As for the jail, some folks here said they didn't want a jail in the heart of the central business district anymore. And that's probably the part that could be moved out of the CBD while causing the least negative impact.

 

There are some questions I have but can't answer. For example... Do guards get to leave the jail building for lunch or breaks? Do the deputies spend most of their time and around the jail? Or are they on the road throughout the county or babysitting indicted persons attending hearings at the courthouse? At CPD headquarters, do administrators and detectives spend most of their day in the offices? Probably varies from day to day, although I do know that police HQ assistants, data entry/processing personnel and secretaries do spend their days almost entirely in the office except for lunch and breaks. They may be the biggest loss from the jail/CPD HQ not being in the heart of the CBD anymore, as might visitors to inmates, or persons visiting the CPD HQ to get archived documents, claim lost or stolen items, etc.

 

But I put this facility on the Rapid line so that the CBD doesn't entirely lose all business from this facility being outside the Inner Belt's "moat". Workers wanting to get lunch or an after-work drink can do so by hopping the Rapid and ride one stop up the line to Tower City or a couple more stops to Flats East Bank.

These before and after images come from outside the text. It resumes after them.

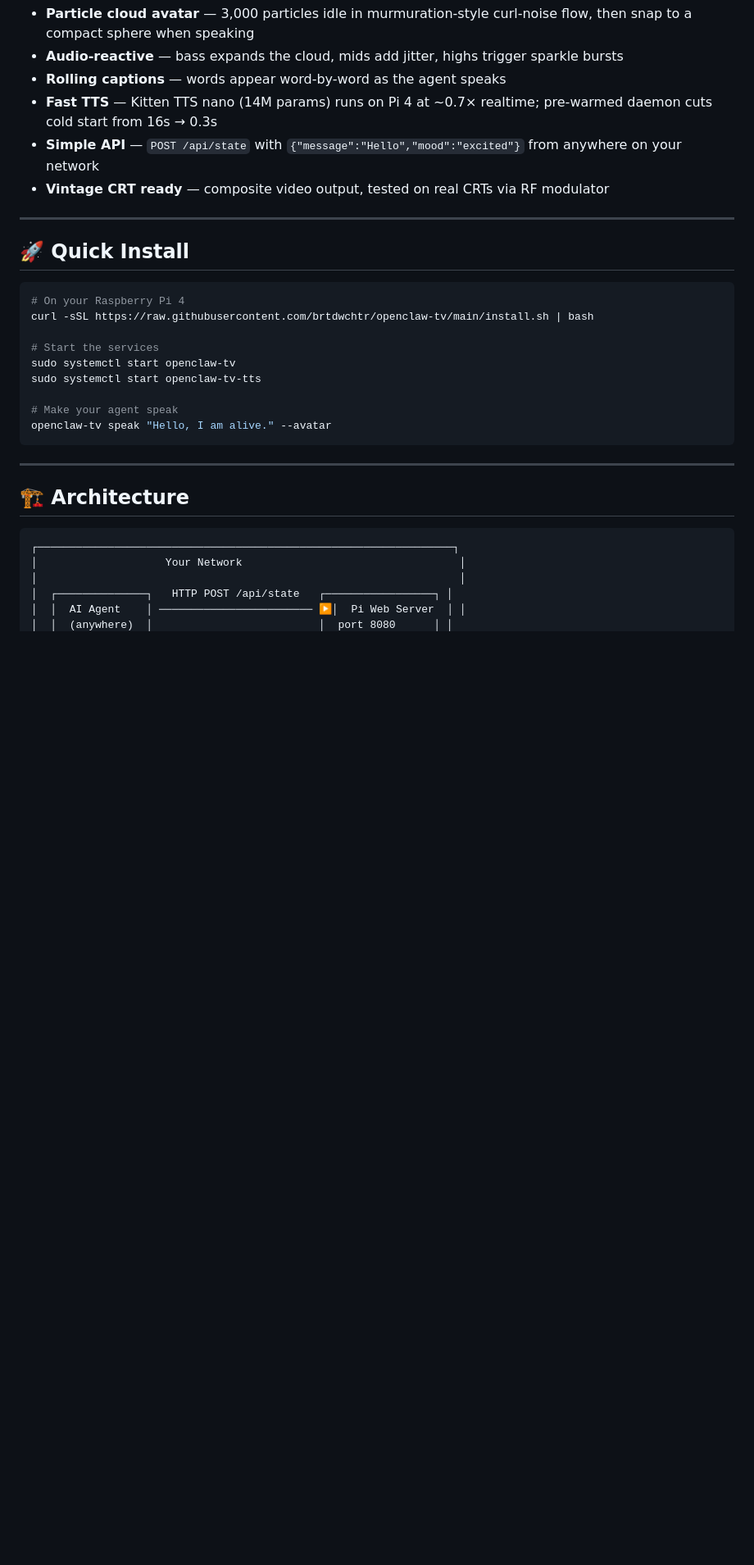
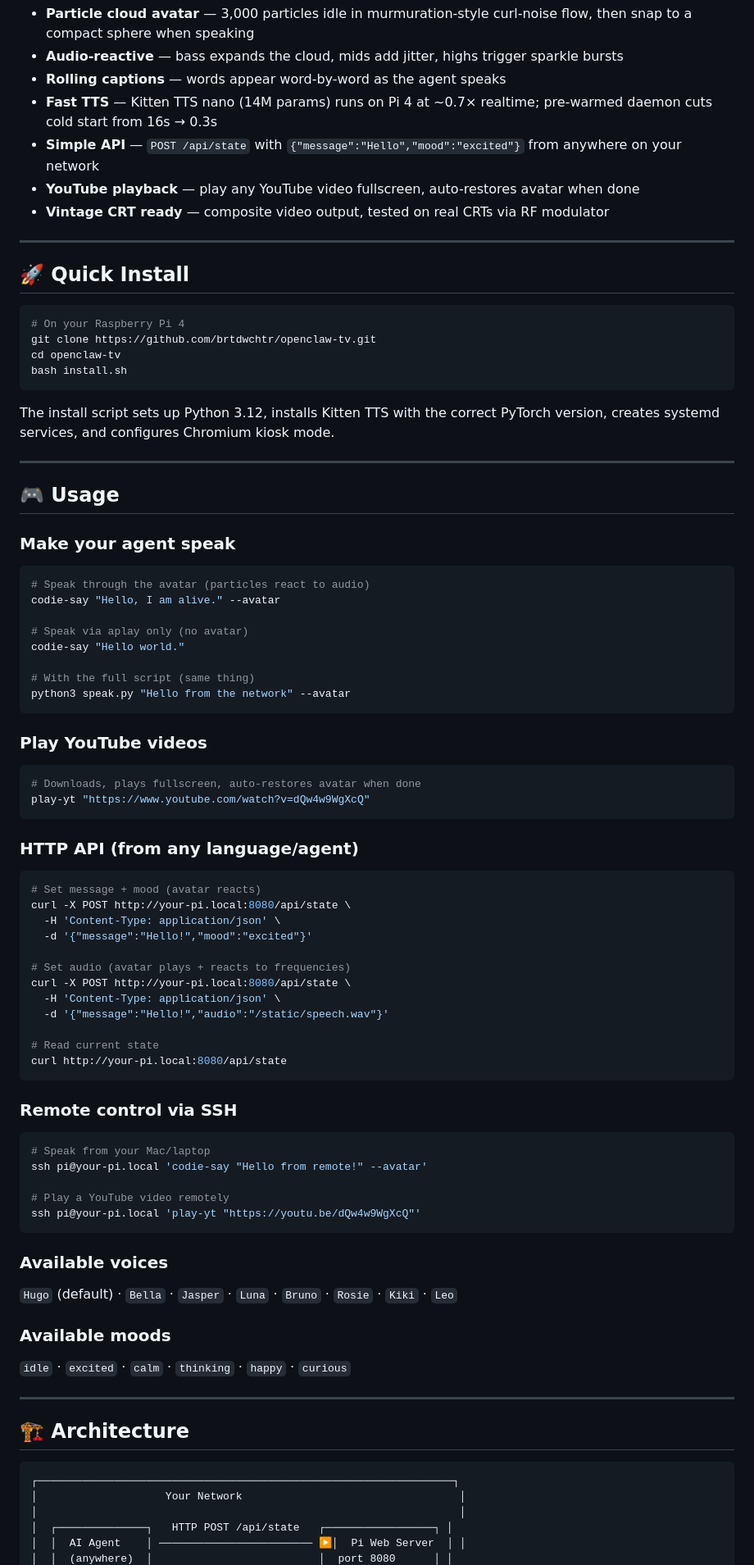
Before and after one commit to brtdwchtr/openclaw-tv, a Markdown page: README.md, the part around one of its changes. Shown at 82% size. Rendered like a GitHub page; blank space fills up the shorter version.

````diff
--- a/README.md
+++ b/README.md
@@ -24,6 +24,7 @@
 - **Rolling captions** — words appear word-by-word as the agent speaks
 - **Fast TTS** — Kitten TTS nano (14M params) runs on Pi 4 at ~0.7× realtime; pre-warmed daemon cuts cold start from 16s → 0.3s
 - **Simple API** — `POST /api/state` with `{"message":"Hello","mood":"excited"}` from anywhere on your network
+- **YouTube playback** — play any YouTube video fullscreen, auto-restores avatar when done
 - **Vintage CRT ready** — composite video output, tested on real CRTs via RF modulator
 
 ---
@@ -32,15 +33,69 @@
 
 ```bash
 # On your Raspberry Pi 4
-curl -sSL https://raw.githubusercontent.com/brtdwchtr/openclaw-tv/main/install.sh | bash
+git clone https://github.com/brtdwchtr/openclaw-tv.git
+cd openclaw-tv
+bash install.sh
+```
 
-# Start the services
-sudo systemctl start openclaw-tv
-sudo systemctl start openclaw-tv-tts
+The install script sets up Python 3.12, installs Kitten TTS with the correct PyTorch version, creates systemd services, and configures Chromium kiosk mode.
 
-# Make your agent speak
-openclaw-tv speak "Hello, I am alive." --avatar
+---
+
+## 🎮 Usage
+
+### Make your agent speak
+
+```bash
+# Speak through the avatar (particles react to audio)
+codie-say "Hello, I am alive." --avatar
+
+# Speak via aplay only (no avatar)
+codie-say "Hello world."
+
+# With the full script (same thing)
+python3 speak.py "Hello from the network" --avatar
 ```
+
+### Play YouTube videos
+
+```bash
+# Downloads, plays fullscreen, auto-restores avatar when done
+play-yt "https://www.youtube.com/watch?v=dQw4w9WgXcQ"
+```
+
+### HTTP API (from any language/agent)
+
+```bash
+# Set message + mood (avatar reacts)
+curl -X POST http://your-pi.local:8080/api/state \
+  -H 'Content-Type: application/json' \
+  -d '{"message":"Hello!","mood":"excited"}'
+
+# Set audio (avatar plays + reacts to frequencies)
+curl -X POST http://your-pi.local:8080/api/state \
+  -H 'Content-Type: application/json' \
+  -d '{"message":"Hello!","audio":"/static/speech.wav"}'
+
+# Read current state
+curl http://your-pi.local:8080/api/state
+```
+
+### Remote control via SSH
+
+```bash
+# Speak from your Mac/laptop
+ssh pi@your-pi.local 'codie-say "Hello from remote!" --avatar'
+
+# Play a YouTube video remotely
+ssh pi@your-pi.local 'play-yt "https://youtu.be/dQw4w9WgXcQ"'
+```
+
+### Available voices
+`Hugo` (default) · `Bella` · `Jasper` · `Luna` · `Bruno` · `Rosie` · `Kiki` · `Leo`
+
+### Available moods
+`idle` · `excited` · `calm` · `thinking` · `happy` · `curious`
 
 ---
 
````
Also changed, not shown: other parts of README.md (+34 -39 lines).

"Your community is your commodity, my commodity & everyone's commodity." -- borrowing on silly slogans in Cleveland's Ohio City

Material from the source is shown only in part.